In the entries, find all lines that hold the word "size" and copy them.

= DATA FOR ANALYSIS =

......

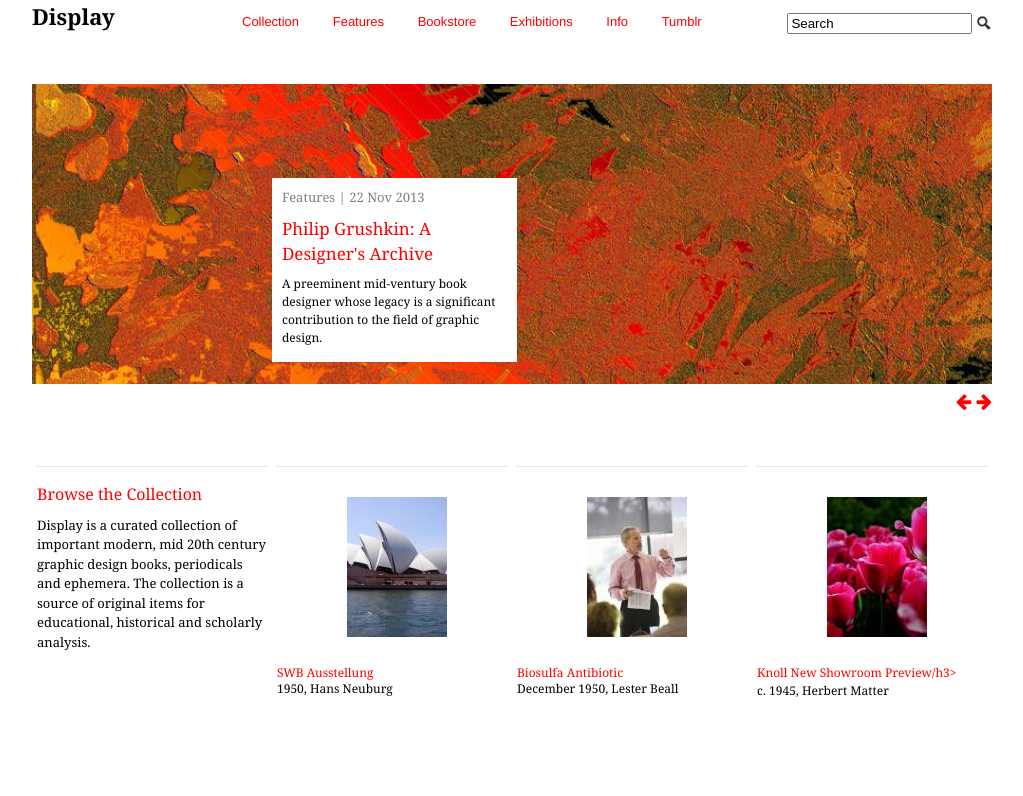
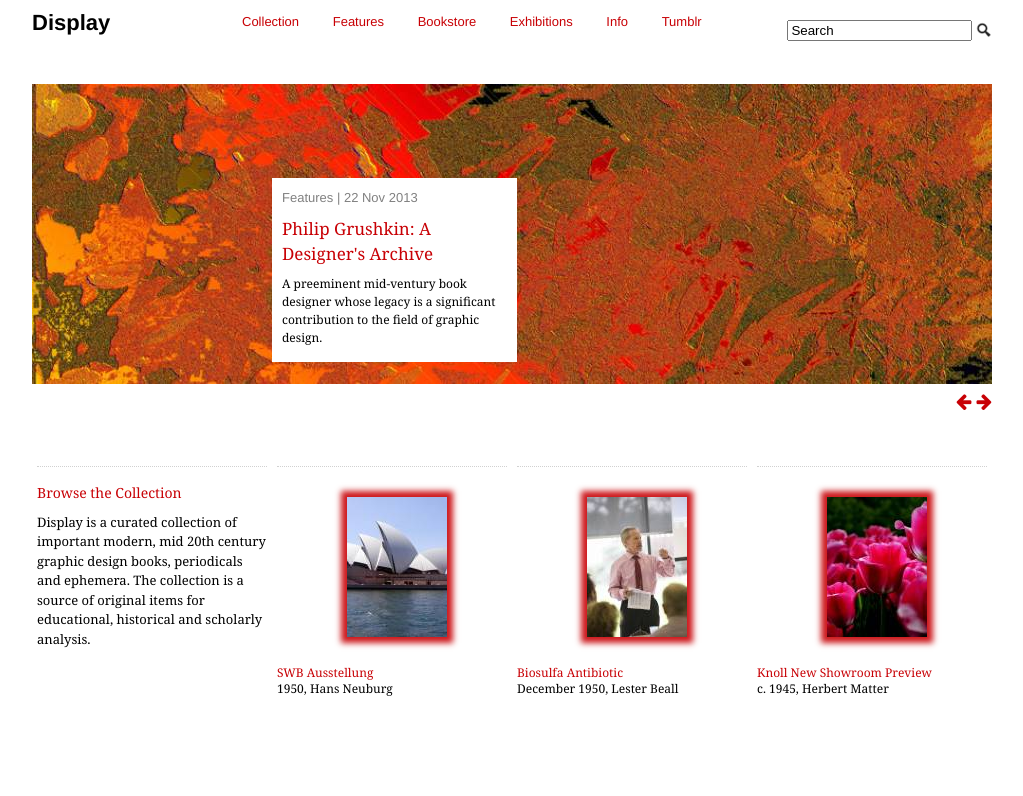
Before and after one commit to gregkaiser/Ryan-s-Site, a plain HTML site: page www/index.html in a window 1280 px wide. Shown: the top 796 px of the page, without its empty margins (128-1151 px from the left). Drawn offline with Linux system fonts and the light colour scheme.

Commit message:
updating Ryan's site with feedback

```diff
--- a/www/css/style.css
+++ b/www/css/style.css
@@ -9,8 +9,9 @@ header {
 
 header h1 {
 	font-size: 22px;
+	font-family: helvetica;
 	float: left;
-	margin-bottom: 0;
+	margin-top: 6px;
 }
 
 /*
@@ -63,6 +64,7 @@ nav li {
 }
 
 .banner .box h3 {
+	font-family: helvetica;
 	color: grey;
 	font-size: 13px;
 	font-weight: normal;
@@ -70,7 +72,7 @@ nav li {
 }
 
 .banner .box h2 {
-	color: red;
+	color: rgb(200,0,5);
 	font-size: 17px;
 	font-weight: normal;
 	text-decoration: none;
@@ -89,7 +91,7 @@ nav li {
 *******************
 */
 a {
-	color: red;
+	color: rgb(200,0,5);
 	text-decoration: none;
 }
 
@@ -103,7 +105,7 @@ p, h1, h2, h3, h4 {
 }
 
 .arrows {
-	color: red;
+	color: rgb(200,0,5);
 	font-weight: normal;
 	font-size: 18px;
 	float: right;
@@ -125,7 +127,7 @@ p, h1, h2, h3, h4 {
 
 .grid_6 h3 {
 	clear: both;
-	color: red;
+	color: rgb(200,0,5);
 	font-size: 12px;
 	font-weight: normal;
 	padding-top: 15px;
@@ -147,9 +149,13 @@ p, h1, h2, h3, h4 {
 	margin-bottom: 12px;
 }
 
+.grid_6 img:first-child {
+	box-shadow: 0px 0px 6px 6px rgba(200,0,5,.9);
+}
+
 #left h3{
-	color: red;
-	font-size: 16px;
+	color: rgb(200,0,5);
+	font-size: 14px;
 	font-weight: normal;
 	margin-bottom: 10px;
 }
--- a/www/index.html
+++ b/www/index.html
@@ -93,7 +93,7 @@
 		</div>
 		<div class="grid_6">
 			<img src="img/img5.jpg">
-			<h3><a href="#">Knoll New Showroom Preview</a>/h3>
+			<h3><a href="#">Knoll New Showroom Preview</a></h3>
 			<p>
 				c. 1945, Herbert Matter
 			</p>
```
Also changed, not shown: www/Website Example.png (added).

......

= WORKED SOLUTION =
 	font-size: 22px;
 	font-size: 13px;
 	font-size: 17px;
 	font-size: 18px;
 	font-size: 12px;
-	font-size: 16px;
+	font-size: 14px;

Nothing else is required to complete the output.